>>

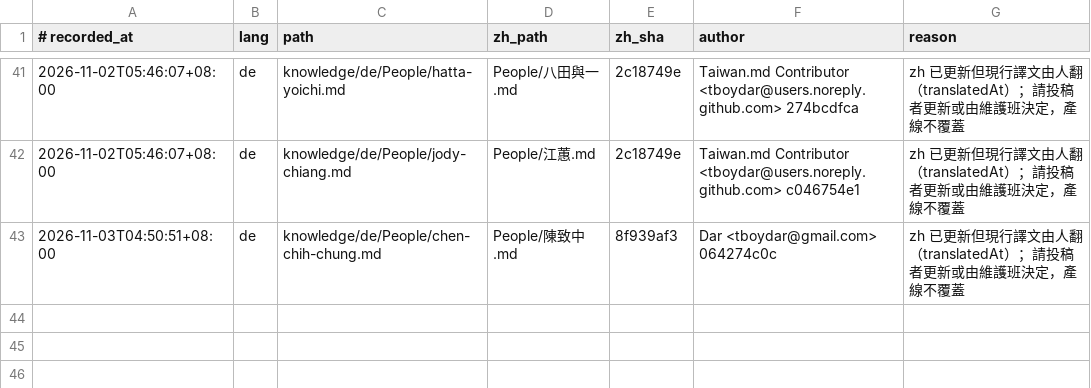
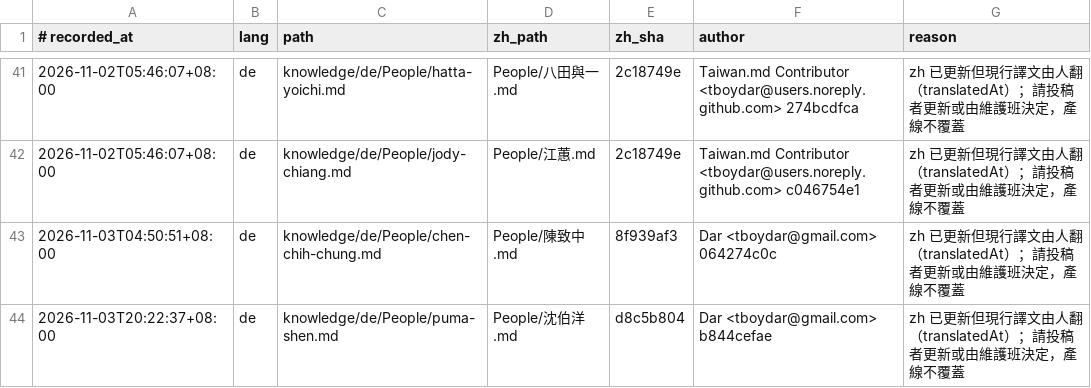
Before and after one commit to frank890417/taiwan-md, a TSV file: reports/babel/human-translation-stale.tsv, drawn as a sheet; only a part is shown, gaps mark what is left out; the diff names each change by its address in the sheet, - before the commit and + after, or states it on an @@ line.

```diff
--- a/reports/babel/human-translation-stale.tsv
+++ b/reports/babel/human-translation-stale.tsv
+row 44: 2026-11-03T20:22:37+08:00 | de | knowledge/de/People/puma-shen.md | People/沈伯洋.md | d8c5b804 | Dar <tboydar@gmail.com> b844cefae | zh 已更新但現行譯文由人翻（translatedAt）；請投稿者更新或由維護班決定，產線不覆蓋
```
Also changed, not shown: 4 other files.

<<

Apart from the pictures, all of the data must be duplicated exactly as shown above.

Before and after one commit to frank890417/taiwan-md, a TSV file: reports/babel/human-translation-stale.tsv, drawn as a sheet; only a part is shown, gaps mark what is left out; the diff names each change by its address in the sheet, - before the commit and + after, or states it on an @@ line.

```diff
--- a/reports/babel/human-translation-stale.tsv
+++ b/reports/babel/human-translation-stale.tsv
+row 44: 2026-11-03T20:22:37+08:00 | de | knowledge/de/People/puma-shen.md | People/沈伯洋.md | d8c5b804 | Dar <tboydar@gmail.com> b844cefae | zh 已更新但現行譯文由人翻（translatedAt）；請投稿者更新或由維護班決定，產線不覆蓋
```
Also changed, not shown: 4 other files.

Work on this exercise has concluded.